Tibbitts liked to speak tongue-in-cheek, his wealth assured, and following his death Samuel Mather, a close friend and sharebroker, revealed more about Tibbitts’ character: –
“In ordinary justice to his memory, the idea of some of his supposed eccentricities should be removed.
“He had a simple, unassuming, genial nature, making no display either in his mode of life or dress. When, on our walks, we had been asked to help some good cause, it was a surprise to the recipients to get a gold coin instead of a silver one which was all that was expected from a plainly attired wayfarer.
“Most sensible men enjoyed wearing an old comfortable suit but cannot afford to defy convention by doing so except when pottering about the garden.
“Ostentation was an anathema to him. ‘Why,’ he said, ‘should I be troubled with all the cares occasioned by the upkeep of a large establishment.’ His only desire was to be comfortable. His residence was not in a salubrious neighbourhood, but he had grown accustomed to the old home of his family, and so remained there, notwithstanding the change in the character of his surroundings. It was, too, convenient as an office and for his workmen.
“Living as he did, a somewhat self-centred life, it was perhaps inevitable that, as do many others, he should possess the defects of his qualities, but it would be a good thing for our city and country , as well as for themselves personally, if others could be induced to follow in his footsteps.”
After his death, press speculation said Tibbitts had left about £2 million to his niece, Sheffield-born Henrietta Sarah Fisher, who lived at Tunbridge Wells, and this prompted her to avoid media attention by fleeing to France.

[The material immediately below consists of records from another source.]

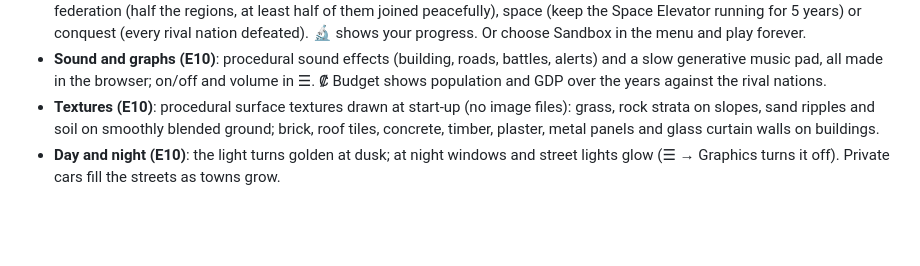
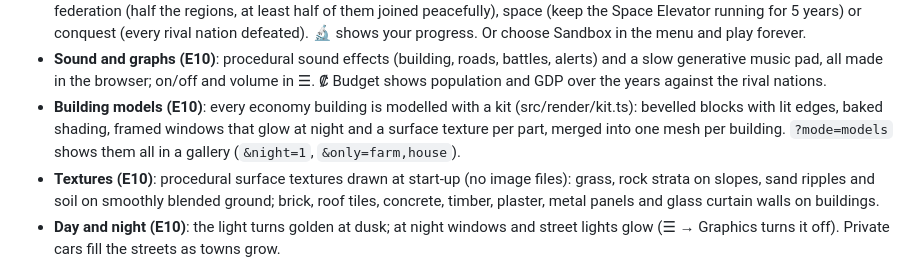
Before and after one commit to mattB1989/ascension-rts, a Markdown page: README.md, the part around the change. GitHub-like rendering; blank space fills up the shorter version.

Commit message:
README: building models and gallery
Co-Authored-By: Claude Opus 5.5 <noreply@anthropic.com>
Claude-Session: https://claude.ai/code/session_011UREJSvRP8LvtfeYve8n5s

```diff
--- a/README.md
+++ b/README.md
@@ -84,6 +84,10 @@ original **Twin Shores** skirmish.
 - **Sound and graphs (E10)**: procedural sound effects (building, roads, battles, alerts) and
   a slow generative music pad, all made in the browser; on/off and volume in ☰. ₡ Budget shows
   population and GDP over the years against the rival nations.
+- **Building models (E10)**: every economy building is modelled with a kit (src/render/kit.ts):
+  bevelled blocks with lit edges, baked shading, framed windows that glow at night and a surface
+  texture per part, merged into one mesh per building. `?mode=models` shows them all in a
+  gallery (`&night=1`, `&only=farm,house`).
 - **Textures (E10)**: procedural surface textures drawn at start-up (no image files): grass,
   rock strata on slopes, sand ripples and soil on smoothly blended ground; brick, roof tiles,
   concrete, timber, plaster, metal panels and glass curtain walls on buildings.
```
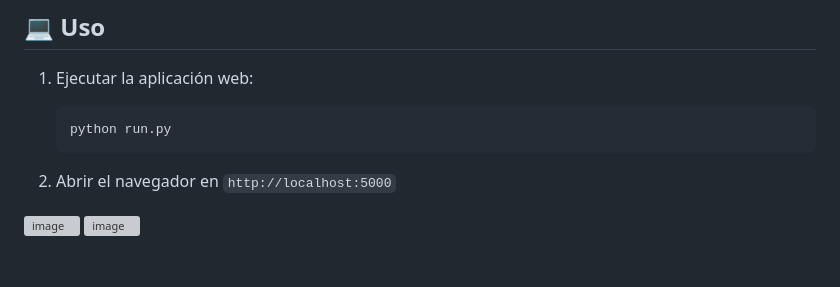
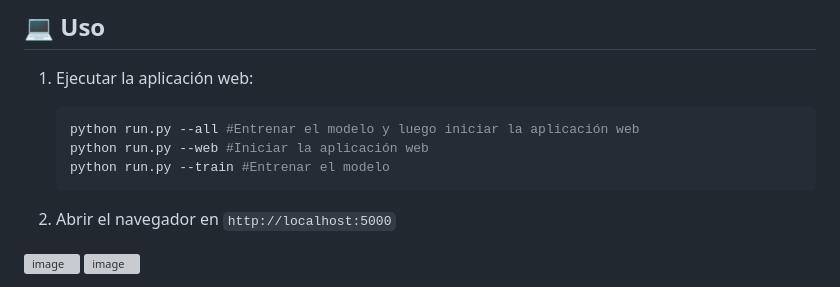
Before and after one commit to xDiegoNeri/Modelo-PDD, a Markdown page: README.md, the part around the change. GitHub-like rendering; blank space fills up the shorter version; grey boxes are pictures that could not be loaded.

````diff
--- a/README.md
+++ b/README.md
@@ -69,7 +69,9 @@ El dataset utilizado para entrenar el modelo está disponible en Kaggle:
 
 1. Ejecutar la aplicación web:
    ```bash
-   python run.py
+   python run.py --all #Entrenar el modelo y luego iniciar la aplicación web
+   python run.py --web #Iniciar la aplicación web
+   python run.py --train #Entrenar el modelo
    ```
 
 2. Abrir el navegador en `http://localhost:5000`
````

The actual figure was £1.5 million, and after dispositions and death duties, the amount left to her was £938,000.
In the 1930s she returned to Sheffield and made her home at the Kenwood Hotel before moving to Devon. In her lifetime she gave generous donations to the Royal Hospital as well as providing £2,100 for the purchase of Prior Bank at Nether Edge, a home for rest for the chronically ill, and gave £1,000 for the relief of post-Blitz distress in 1941.
She died in 1950, leaving £1.49 million, but death duties amounted to a staggering £1.14 million, leaving just £350,000 to be distributed as per the terms of her will.
After personal bequests, she left sums of £5 each to be distributed among Sheffield’s oldest tenants and her cars were left to her chauffeur. All her letters were burned and all her apparel, except furs and laces, were given away.
The residue was given to the Cutlers’ Company. The bequest, known as ‘The William Tebbitts Fund’, was for the protection and benefit of the trade of Hallamshire, for charitable and other purposes.
Netherthorpe House succumbed to the bulldozers, its site consumed by Netherthorpe Road’s dual carriageway, but Hoyle Street survives as a reminder of an old Sheffield family.
The Tibbitts Papers were given by Henrietta Sarah Fisher to Sheffield Reference Library after William Fox Tibbitts’ death. These provided matter relating to the history of Sheffield, particularly Owlerton, including a ‘Court Roll of the Manor’ from 1711. There was a great deal of information about turnpike roads, including minutes of meetings, maps, plans and documents about the keeping and management of toll-bars. Other papers related to the keeping and management of local canals and rivers. Included in the collection were legal records accumulated in the 18th century. These are held by Sheffield City Archives.